But they are all alike; one would have done as well as another, though they were all real, the characteristics and details varying little from the simplicity and excellence of French standards. The reality only goes to make their halo of romance more brilliant.
There are innumerable charmingly antique roadhouses dating from the days of the poste-chaise, the berlin-de-voyage and the coach-and-four, about whose ancient doorways are to be seen gathered today, even in spite of the war, automobiles of all marques and of all lands, sought out by a cosmopolitan clientele, not alone because of their attractiveness replete with souvenirs of other days, but for the pleasurable variety, they offer the devotee of this French sport of eating in the open air.
In this category belongs the fame of the Hostellerie Guillaume le Conquereur, so widely reputed that it brings the touring world up to its quaint timbered Norman gateway in throngs, the same from which, legend tells, that William the Conqueror set out when he led the hardy Normans to raise his standard of the twin leopards over English soil.
This not alone for the pleasure of admiring and coveting its antiques housed under the ancient black-timbered roof-tree which has sheltered so many distinguished heads in its thousand years of existence, as for the cachet of a luncheon or a dinner which the guests are privileged to order themselves in the sombre, time-mellowed kitchen hung about with a marvelous and authentically valuable batterie de cuisine of glittering old coppers and brasses and brightly colored faience.
At an appreciable interval, later the specially cooked repast will be served in the inn's quaint garden courtyard against a background of clambering roses and honeysuckle interspersed with many a bit of rare old sculpture and time-hallowed relics.
This is a savantly composed meal from a cuisine of the ultra-premier-class, set upon a stage garlanded with choice flowers, amid a charming present as well as a most romantic past.
Another of these country inns of the class is that of "La Belle Ernestine," which, though but a farmhouse many generations old, folded away discreetly in one of the tiny pastoral valleys that lie among the white cliffs of the Normandie sea coast, has nevertheless a reputation as a literary and artistic shrine the envy of much more worldly and pretentious hostelries.
For more than half a century it has been presided over by its peasant mistress — Ernestine, and has been the gathering place of the most brilliant of the grand flambeaux of French art and letters.
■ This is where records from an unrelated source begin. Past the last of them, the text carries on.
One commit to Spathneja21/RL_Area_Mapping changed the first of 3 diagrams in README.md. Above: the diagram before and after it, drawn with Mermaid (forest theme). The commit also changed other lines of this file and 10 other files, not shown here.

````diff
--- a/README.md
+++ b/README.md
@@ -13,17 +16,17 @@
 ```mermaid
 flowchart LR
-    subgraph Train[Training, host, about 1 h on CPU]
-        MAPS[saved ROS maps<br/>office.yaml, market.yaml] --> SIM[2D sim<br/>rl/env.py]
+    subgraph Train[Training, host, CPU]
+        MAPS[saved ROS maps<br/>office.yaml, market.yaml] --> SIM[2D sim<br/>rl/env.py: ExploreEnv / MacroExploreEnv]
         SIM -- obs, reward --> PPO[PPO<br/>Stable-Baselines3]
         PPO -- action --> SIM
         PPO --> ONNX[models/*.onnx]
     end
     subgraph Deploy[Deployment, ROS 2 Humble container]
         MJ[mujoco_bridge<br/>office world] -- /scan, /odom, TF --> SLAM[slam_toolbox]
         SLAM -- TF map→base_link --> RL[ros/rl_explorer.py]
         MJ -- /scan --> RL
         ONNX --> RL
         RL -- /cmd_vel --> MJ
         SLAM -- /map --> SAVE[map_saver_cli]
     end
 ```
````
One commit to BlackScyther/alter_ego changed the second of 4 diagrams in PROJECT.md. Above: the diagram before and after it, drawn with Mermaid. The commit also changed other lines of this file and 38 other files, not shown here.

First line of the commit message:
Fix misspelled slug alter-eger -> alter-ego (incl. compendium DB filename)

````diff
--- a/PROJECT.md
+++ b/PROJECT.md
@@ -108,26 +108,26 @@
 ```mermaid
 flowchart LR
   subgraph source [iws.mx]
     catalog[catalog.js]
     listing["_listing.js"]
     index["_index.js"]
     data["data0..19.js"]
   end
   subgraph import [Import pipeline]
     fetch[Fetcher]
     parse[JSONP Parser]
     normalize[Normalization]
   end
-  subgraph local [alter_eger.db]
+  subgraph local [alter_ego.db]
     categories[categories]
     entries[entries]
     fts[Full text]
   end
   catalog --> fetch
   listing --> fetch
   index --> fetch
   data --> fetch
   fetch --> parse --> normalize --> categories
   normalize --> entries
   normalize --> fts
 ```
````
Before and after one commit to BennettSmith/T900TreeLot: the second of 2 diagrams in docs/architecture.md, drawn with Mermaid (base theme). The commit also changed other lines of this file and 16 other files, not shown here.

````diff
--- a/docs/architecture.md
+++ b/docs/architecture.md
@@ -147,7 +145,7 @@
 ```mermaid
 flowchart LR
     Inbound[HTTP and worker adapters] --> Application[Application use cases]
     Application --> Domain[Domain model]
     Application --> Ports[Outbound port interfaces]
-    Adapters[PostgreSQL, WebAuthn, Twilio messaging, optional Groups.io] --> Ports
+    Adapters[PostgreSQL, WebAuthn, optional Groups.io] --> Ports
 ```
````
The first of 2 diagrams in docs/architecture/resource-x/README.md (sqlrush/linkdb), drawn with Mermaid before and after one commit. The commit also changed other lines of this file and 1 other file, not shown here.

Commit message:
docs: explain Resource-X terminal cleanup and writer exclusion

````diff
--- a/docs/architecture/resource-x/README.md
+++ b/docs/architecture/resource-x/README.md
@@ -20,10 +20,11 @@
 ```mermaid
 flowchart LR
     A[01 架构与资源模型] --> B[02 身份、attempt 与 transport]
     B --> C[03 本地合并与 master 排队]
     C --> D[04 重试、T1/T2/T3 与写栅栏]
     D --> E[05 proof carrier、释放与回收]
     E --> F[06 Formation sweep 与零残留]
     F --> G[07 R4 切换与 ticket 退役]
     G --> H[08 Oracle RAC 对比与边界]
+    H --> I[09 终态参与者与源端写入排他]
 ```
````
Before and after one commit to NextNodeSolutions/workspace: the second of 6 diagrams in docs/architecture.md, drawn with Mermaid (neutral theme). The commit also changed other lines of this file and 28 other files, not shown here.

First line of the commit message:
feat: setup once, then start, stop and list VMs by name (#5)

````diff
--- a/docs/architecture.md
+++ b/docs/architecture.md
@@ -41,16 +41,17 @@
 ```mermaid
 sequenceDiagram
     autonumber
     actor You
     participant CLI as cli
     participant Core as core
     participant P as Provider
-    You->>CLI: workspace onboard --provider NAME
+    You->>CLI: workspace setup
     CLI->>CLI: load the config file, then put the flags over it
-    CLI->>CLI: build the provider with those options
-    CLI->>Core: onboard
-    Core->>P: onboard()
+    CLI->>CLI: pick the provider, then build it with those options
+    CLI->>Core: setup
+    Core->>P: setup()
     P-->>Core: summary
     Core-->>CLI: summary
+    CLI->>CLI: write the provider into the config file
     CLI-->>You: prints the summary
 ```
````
Its few modest rooms are filled to overflowing with the priceless souvenirs of genius, presented to the chatelaine who, through snowy locks now glean from under her Normand coiffe, still deserves the sobriquet of her admirers of long ago — "la belle Ernestine."
Today the most worldly and frivolous, as well as art lovers, consider it a privilege to go miles off the beaten track of restless latter-day wanderings, in order to dine a la campagne, seated on backless benches at a long table covered with coarse country linen — and at a stiff price too — in the garden of the inn which has ever been known as "la Belle Ernestine" (in default of any other name,) amid a wealth of old-fashioned flowers in which once Dumas, Flaubert, Isabey, Corot and others of their contemporaries bred golden bon mots between sips of golden Normand cider and the degustation of "la belle Ernestine's" specious cuisine.
These are only a few of the more widely known of French inns whose out-in-the-open dining-rooms are known to all good gourmets. They can be discovered in countless beauty dimples that peep out from the fair face of France, from Brittany to Finistere and from Biarritz to Boulogne.
Tea Wagon for Servicing Meals Outdoors © 1920 Good Housekeeping
"Delights of Food Eaten Al Fresco: The Open Air Salles-à-Manger of French Town and Country Life," in American Cookery, Boston: The Boston Cooking School Magazine Co., Vol. XXI, No. 2, August-September 1916, pp. 99-101, 152, 154, 156.